Aim of our homework is to understand molecular mechanism of urinary tract infections, especially the usefulness of cranberry juice or tablets in preventing recurrent UTIs .
During evolution, distinct uropathogenic microbes predominantly derived from the gut microflora, have developed potent strategies to undermine the urogenital immune defence . Thanks to the recent discoveries concerning molecular mechanism underlying UTI, it has been possible to implement new preventive strategies.
Cranberries (Vaccinium macrocarpon Ait.) have been used widely for several decades for the prevention and treatment of urinary tract infections.
The Cochrane Collaboration evidences that cranberry juice may decrease the number of recurrent symptomatic UTIs over a 12 month period, particularly for young and middle-aged women. After that, a lot of studies compare cranberry juice and capsules with placebo, juice or water. Meta-analyses have established that recurrence rates over 1 year are reduced approximately by 35% in young to middle-aged women. However, there is a non-significant reduction of UTIs associated with Vaccinium macrocarpon treatment during pregnancy. The efficacy of cranberry in other groups (i.e. elderly, paediatric patients, those with neurogenic bladder, those with chronic indwelling urinary catheters) is questionable. Despite this, some studies about use of cranberry tablets for the prevention of UTIs in spinal cord injured patients concluded that the extract should be considered for the prevention of UTIs in those patiens with neurogenic bladder. Moreover patients with a high GFR may receive the most benefit.
But, which mechanism is involved? Traditionally, the juice was thought to cause acidification of the urine increasing excretion of hippuric acid as potential antimicrobial mechanisms. Moreover ascorbic acid in the cranberry juice may facilitate non-enzymatic generation of nitric oxide (NO) which possesses potent antimicrobial activities. The growth of E. coli was markedly inhibited in mildly acidified urine when nitrite was present.
Nevertheless, recently it has been discovered that cranberries contain a substance that can prevent bacteria from sticking on the walls of the bladder.

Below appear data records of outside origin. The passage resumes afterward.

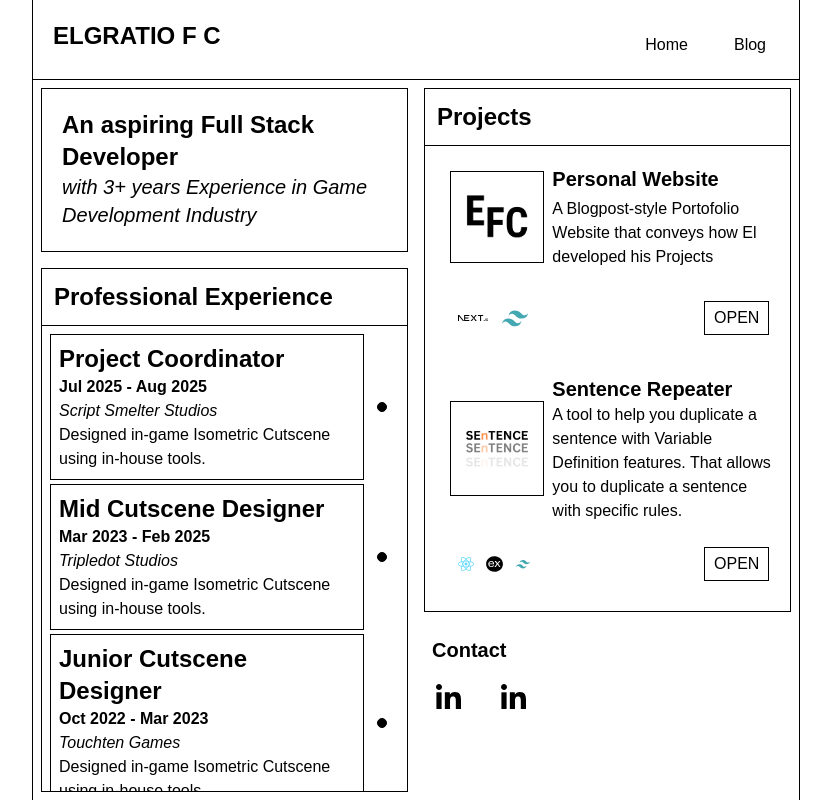
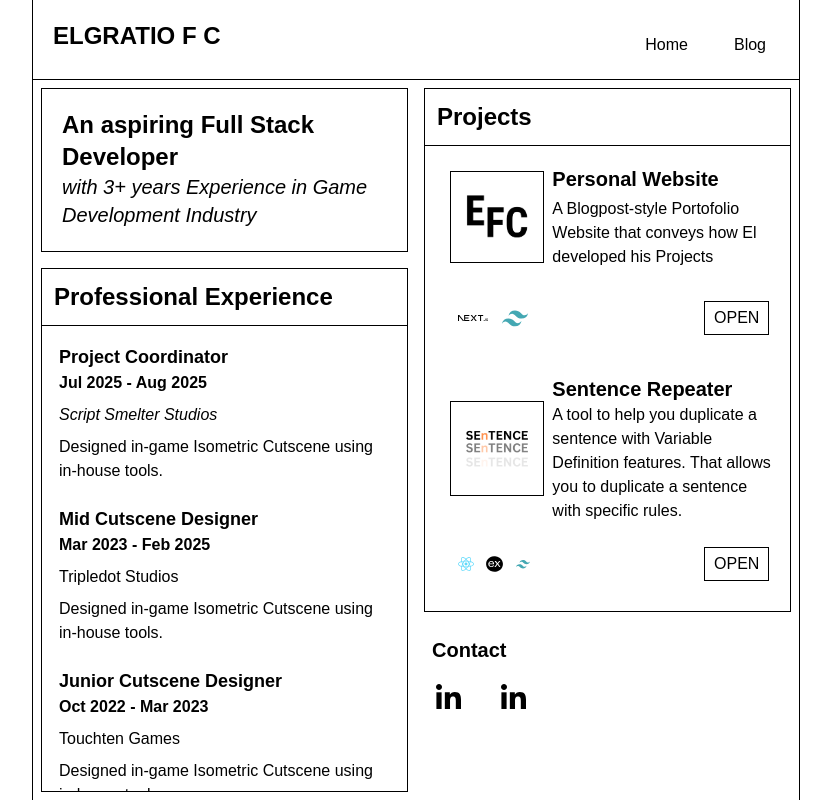
Before and after one commit to akael888/akael888-site, a Next.js app: page / in a window 1280 px wide. Shown: the whole page, without its empty margins (224-1055 px from the left). Built offline with nearby package versions, Linux system fonts and the light colour scheme.

Commit message:
feat : Simplified Work Card

```diff
--- a/src/app/components/work-card.tsx
+++ b/src/app/components/work-card.tsx
@@ -1,31 +1,49 @@
+import Link from "next/link";
+
 interface WorkHistoryCardProps {
   role: string;
   duration: string;
   company: string;
+  companyLink?: string;
   details?: string;
 }
 
-const WorkHistoryCard: React.FC<WorkHistoryCardProps> = ({role,duration,company,details}) => {
+const WorkHistoryCard: React.FC<WorkHistoryCardProps> = ({
+  role,
+  duration,
+  company,
+  companyLink,
+  details,
+}) => {
   return (
     <>
-      <div className="flex w-full">
-        <div className="border-1 p-2 w-[90%]">
+      <div className="border-1 hover:border-black border-white flex w-full">
+        <div className="p-2 w-full flex flex-col gap-2">
           <div>
-            <p className="text-2xl font-bold">{role}</p>
+            <div>
+              <p className="text-lg font-bold">{role}</p>
             </div>
             <div>
               <p className="font-bold">{duration}</p>
             </div>
+          </div>
+
           <div>
+            {companyLink ? (
+              <Link href={`https://${companyLink}`}>{company}</Link>
+            ) : (
               <p className="italic">{company}</p>
+            )}
           </div>
+          {details ? (
             <div>
               <p>{details}</p>
             </div>
+          ) : null}
         </div>
-        <div className="w-[10%] flex justify-center items-center">
+        {/* <div className="w-[10%] flex justify-center items-center">
           <div className="bg-black rounded-full border-1 w-[10px] h-[10px]"></div>
-        </div>
+        </div> */}
       </div>
     </>
   );
```
Lines whose indentation alone changed are shown as unchanged.
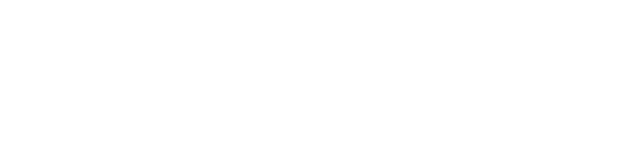
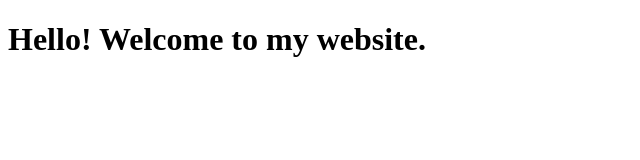
Before and after one commit to Coding-by-Jordan/Learn-Git-Branching, a plain HTML site: page index.html in a window 1280 px wide. Shown: the whole page, without its empty margins (0-640 px from the left). Drawn offline with Linux system fonts and the light colour scheme.

Commit message:
added index file and h1

```diff
--- a/index.html
+++ b/index.html
@@ -6,6 +6,6 @@
     <title>Document</title>
 </head>
 <body>
-
+    <h1>Hello! Welcome to my website.</h1>
 </body>
 </html>
```
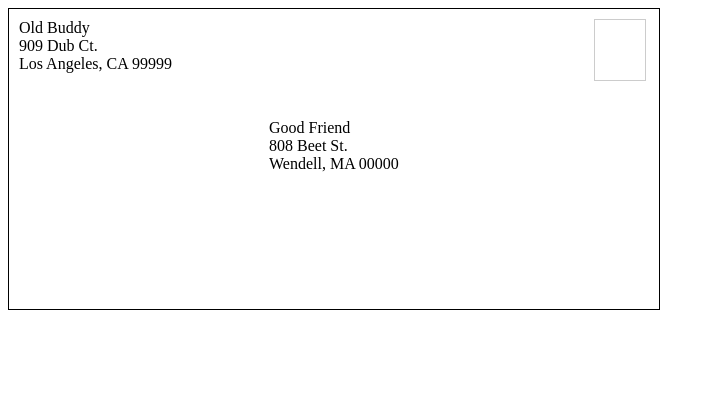
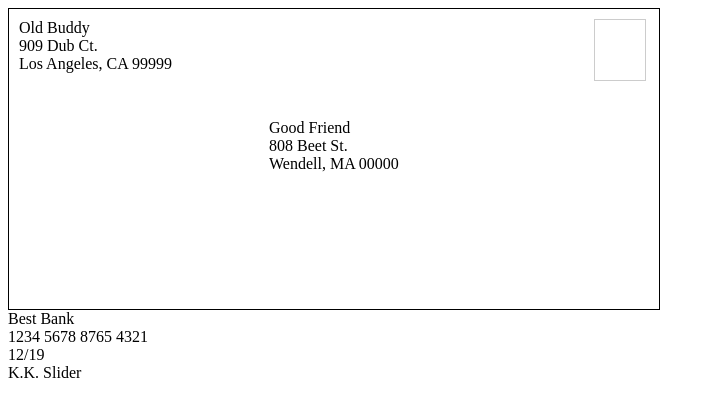
Before and after one commit to isaacpearl/proptypes-exercises, a React (Create React App) app: page / in a window 1280 px wide. Shown: the top 416 px of the page, without its empty margins (0-715 px from the left). Built offline with nearby package versions, Linux system fonts and the light colour scheme.

Commit message:
first card display, no css

```diff
--- a/src/index.js
+++ b/src/index.js
@@ -4,24 +4,46 @@
 import PropTypes from 'prop-types';
 
 /*TODO:
--Split the envelope component/subcomponents into its own file and import,
+-Split the envelope and credit card component/subcomponents into their own files and import,
 then do the same for the rest of the exercises
--add propTypes to each component
+-add propTypes
 */
 
 //CREDIT CARD
 function CreditCard({ cardInfo }) {
 	return(
 		<div className="credit-card">
-
-
+			<BankName bankName={cardInfo.bankName}/>
+			<CardNumber cardNumber={cardInfo.cardNumber}/>
+			<ExpirationDate date={cardInfo.expirationDate}/>
+			<CardholderName name={cardInfo.name}/>
 		</div>
 	);
 }
 
+function CardholderName({ name }) {
+	return(
+		<div className="cardholder-name">{name}</div>
+	);
+}
 
+function BankName({ bankName }) {
+	return(
+		<div className="bank-name">{bankName}</div>
+	);
+}
 
+function ExpirationDate({ date }) {
+	return(
+		<div className="expiration-date">{date}</div>
+	);
+}
 
+function CardNumber ({ cardNumber }) {
+	return(
+		<div className="card-number">{cardNumber}</div>
+	);
+}
 
 var testCardInfo = {
 	name: "K.K. Slider",
@@ -29,11 +51,6 @@
 	cardNumber: "1234 5678 8765 4321",
 	bankName: "Best Bank"
 }
-
-
-
-
-
 
 
 //ENVELOPE
@@ -95,7 +112,9 @@
 	}
 }
 
-
 ReactDOM.render(
-	<Envelope toPerson = {testToPerson} fromPerson={testFromPerson}/>,
+	<div>
+		<Envelope toPerson = {testToPerson} fromPerson={testFromPerson}/>
+		<CreditCard cardInfo = {testCardInfo}/>
+	</div>,
 	document.querySelector('#root'));
```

Bacterial antiadhesion activity is operated by a group of proanthocyanidins (PACs) with A-type linkages against both antibiotic susceptible and resistant strains of type I and P-fimbriated UPEC  . Proanthocyanidins contain alpha-Gal(1-->4)beta-Gal receptor sequences similar to those on epithelial cells in the urinary tract .
Cranberry juice alters also the conformation of the surface macromolecules on E. coli HB101pDC1 (mutant with P-fimbriae). The equilibrium length of polymer (P-fimbriae) on this bacterium decreased from approximately 148 to approximately 48 nm upon being exposed to cranberry juice. Highly acidic conditions were not necessary for the prevention of bacterial adhesion, since neutralization of cranberry juice solutions to pH = 7.0 allowed us to observe differences in adhesion between the E. coli strains.
Besides, activated macrophages increase the expression of COX-2 and iNOS in response to bacterial infection and inflammation that can be attenuated in a dose-dependent way by the amount of PAC loaded into the chitosomes of the LPS-stimulated macrophages.
Some authors discussed the potential interaction between warfarin and cranberry juice. Specifically, cranberry juice may inhibit the activity of CYP2C9, the primary isoenzyme involved in the metabolism of warfarin. In spite of this, the available data do not seem to show a clinically relevant interaction between cranberry juice and warfarin.
Little is known about the dose range of the antimicrobial effect. Furthermore, it has not been studied directly in the urogenital system. A study suggests that proathocyanidins can inhibit E. coli adherence to biologically relevant model systems of primary cultured bladder and vaginal epithelial cells. This effect occurs in a dose dependent relationship.
To conclude, cranberry treatment is a safe, well-tolerated supplement that does not have significant drug interactions. Although investigations are in the early stages, experimental and preclinical studies suggest that cranberry components may have other potential benefits, including anti-infective, anticancer and antioxidant effects, which may be considered as positive for different age-related conditions. In addition, cranberry components may induce positive cardiovascular and metabolic changes, and may improve neuropsychological activity. These results suggest further clinical researches with the purpose to valorize the role of the products extracted by cranberries for women’s treatment.